project proposal

Project proposal writing and some common pitfalls

Research funding is a highly competitive process and only a small fraction of applicants get the grant in the end. EU-Horizon 2020, with almost 80 billion Euros the largest research program worldwide, has an average success rate of only 14%. What is the secret of success of those, who have made it? 

Maybe, successful applicants did not make the common mistake of thinking things such as:

There has an interesting call opened – let’s find an idea for that!

What was first – hen or egg? Horizon2020 grants are much sought-after, because they offer a high funding rate (up to 100%!). The logical consequence is that researchers are building their project proposals around a call and try to adapt their expertise and technologies to the specific demands. This is ok but, at the same time, there are many really innovative ideas stored in the drawer, sinking into oblivion. It’s worth to put them out and invest some time to find the right call for it! By answering following questions, you sharpen the picture and get a first idea of the funding program that matches best:

  • How is your project idea positioned related to the state of the art and technology readiness level? How innovative is it?

  • How risky is your project idea in terms of success?

  • Do you need partners for implementation? (If yes: do you have international partners at hand?)

  • How much budget do you need?

  • Do you have financial resources in case of a funding rate lower than 100%?

The service units of universities and successful research organizations (such as acib) usually offer support in finding the appropriate funding scheme. Just drop them a line!

Let’s get the project first, then we can think about how to put it into action.

Bad idea. It’s like intending to build a huge castle on the foundation of a cottage. A research project with 10 – 15 international partners is a complex venture and it demands for careful initial planning. The challenge is to strike the balance between setting a clear framework for all project activities and keeping an appropriate degree of flexibility that allows to react to unforeseen circumstances.

As soon as a project starts, consortia face the challenge of an ambitious work program (if it were less ambitious, it would not have been funded) and time schedules are always tight. Thus, don’t postpone planning of governance structures, distribution of responsibilities for particular deliverables or an initial roadmap for exploitation of results for example. Make sure that your proposal always complies with the following points when you submit:

  • Your project plan is SMART (specific, measurable, achievable, realistic and timely).

  • The consortium is interdisciplinary and the project staff has the competence to cover the whole work program.

  • The consortium is connected with all relevant stakeholders (e.g. policy makers, consumer associations, key opinion leaders).

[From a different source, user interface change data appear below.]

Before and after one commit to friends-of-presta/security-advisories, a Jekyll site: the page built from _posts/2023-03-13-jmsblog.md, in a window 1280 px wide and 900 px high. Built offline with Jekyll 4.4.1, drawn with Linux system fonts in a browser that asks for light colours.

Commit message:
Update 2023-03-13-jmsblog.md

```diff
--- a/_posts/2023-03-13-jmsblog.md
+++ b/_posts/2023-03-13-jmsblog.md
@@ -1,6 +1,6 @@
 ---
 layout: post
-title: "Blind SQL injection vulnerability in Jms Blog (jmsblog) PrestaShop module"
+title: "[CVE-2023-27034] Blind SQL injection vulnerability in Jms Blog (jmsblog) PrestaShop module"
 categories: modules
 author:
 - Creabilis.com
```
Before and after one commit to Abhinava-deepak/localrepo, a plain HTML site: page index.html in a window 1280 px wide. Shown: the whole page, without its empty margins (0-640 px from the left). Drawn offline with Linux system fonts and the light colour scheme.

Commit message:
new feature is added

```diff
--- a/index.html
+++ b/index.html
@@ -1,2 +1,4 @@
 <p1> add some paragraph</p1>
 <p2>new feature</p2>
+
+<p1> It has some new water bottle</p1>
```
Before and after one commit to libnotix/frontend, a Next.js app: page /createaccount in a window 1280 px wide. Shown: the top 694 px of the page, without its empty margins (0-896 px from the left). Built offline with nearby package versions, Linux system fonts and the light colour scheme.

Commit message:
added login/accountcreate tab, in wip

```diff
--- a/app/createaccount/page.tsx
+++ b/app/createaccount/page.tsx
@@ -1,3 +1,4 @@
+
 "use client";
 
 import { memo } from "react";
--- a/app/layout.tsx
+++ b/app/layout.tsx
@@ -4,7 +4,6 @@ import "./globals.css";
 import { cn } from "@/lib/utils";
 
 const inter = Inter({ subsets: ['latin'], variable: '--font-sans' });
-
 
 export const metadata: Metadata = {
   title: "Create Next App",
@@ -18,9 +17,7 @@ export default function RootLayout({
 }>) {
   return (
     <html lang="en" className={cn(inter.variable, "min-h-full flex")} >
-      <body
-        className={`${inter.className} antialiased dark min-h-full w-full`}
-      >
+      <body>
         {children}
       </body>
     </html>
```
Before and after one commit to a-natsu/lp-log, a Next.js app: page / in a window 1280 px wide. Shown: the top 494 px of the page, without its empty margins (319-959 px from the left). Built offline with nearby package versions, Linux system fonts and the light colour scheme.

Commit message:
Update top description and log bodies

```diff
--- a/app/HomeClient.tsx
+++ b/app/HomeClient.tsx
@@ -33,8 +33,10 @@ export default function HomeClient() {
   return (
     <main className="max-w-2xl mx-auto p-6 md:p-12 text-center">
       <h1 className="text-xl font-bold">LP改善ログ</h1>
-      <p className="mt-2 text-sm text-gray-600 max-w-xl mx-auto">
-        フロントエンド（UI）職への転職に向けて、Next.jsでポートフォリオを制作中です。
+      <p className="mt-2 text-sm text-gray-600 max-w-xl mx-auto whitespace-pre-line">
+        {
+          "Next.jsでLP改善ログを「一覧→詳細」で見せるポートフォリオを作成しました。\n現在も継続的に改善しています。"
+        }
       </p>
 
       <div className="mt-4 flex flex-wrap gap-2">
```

  • The personnel and infrastructure needed is available and considered in the budget (e.g. machine hours, depreciation costs), as well as other eligible costs (e.g. open access publications, costs for data repositories, patenting costs, cost for financial audits, cost for homepage, etc.).

  • In case of projects with less than 100% funding: there has to be a plan for complementary financing.

The proposal preparation is the ideal time for creating a sound basis for the project: the better thought-out your proposal is, the easier and smoother will the implementation be.

A rejection means that we wasted a lot of time preparing this proposal.

No doubt, the preparation of a research proposal demands a great deal of time and attention. And when we look back to the first sentences of this article: the chance to fail is quite high. Nevertheless, even if it’s rejected, preparing a proposal offers some advantages:

  • You have written down your project idea and you have a sound concept in hands.

  • You received a detailed evaluation of your project plan from independent experts for free! Use it and build on it for improvement and for another try.

  • You gained new partners, who are interested in what you are doing and who are willing to collaborate with you.

In summary, good planning is the key to success. Plan SMART and then start. Good luck!

As soon as you get the grant you might also be interested in how to present your work  in a creative and unique way? Continue to read the blog articles Presentation Design: a worthwhile investment of time for scientists? and Poster Design: Inner values count but good looks do no harm! to boost your design skills!

If you are interested in submitting a proposal with acib as a partner, funding professionals at acib can be at your service: Katrin Weinhandl or Martin Trinker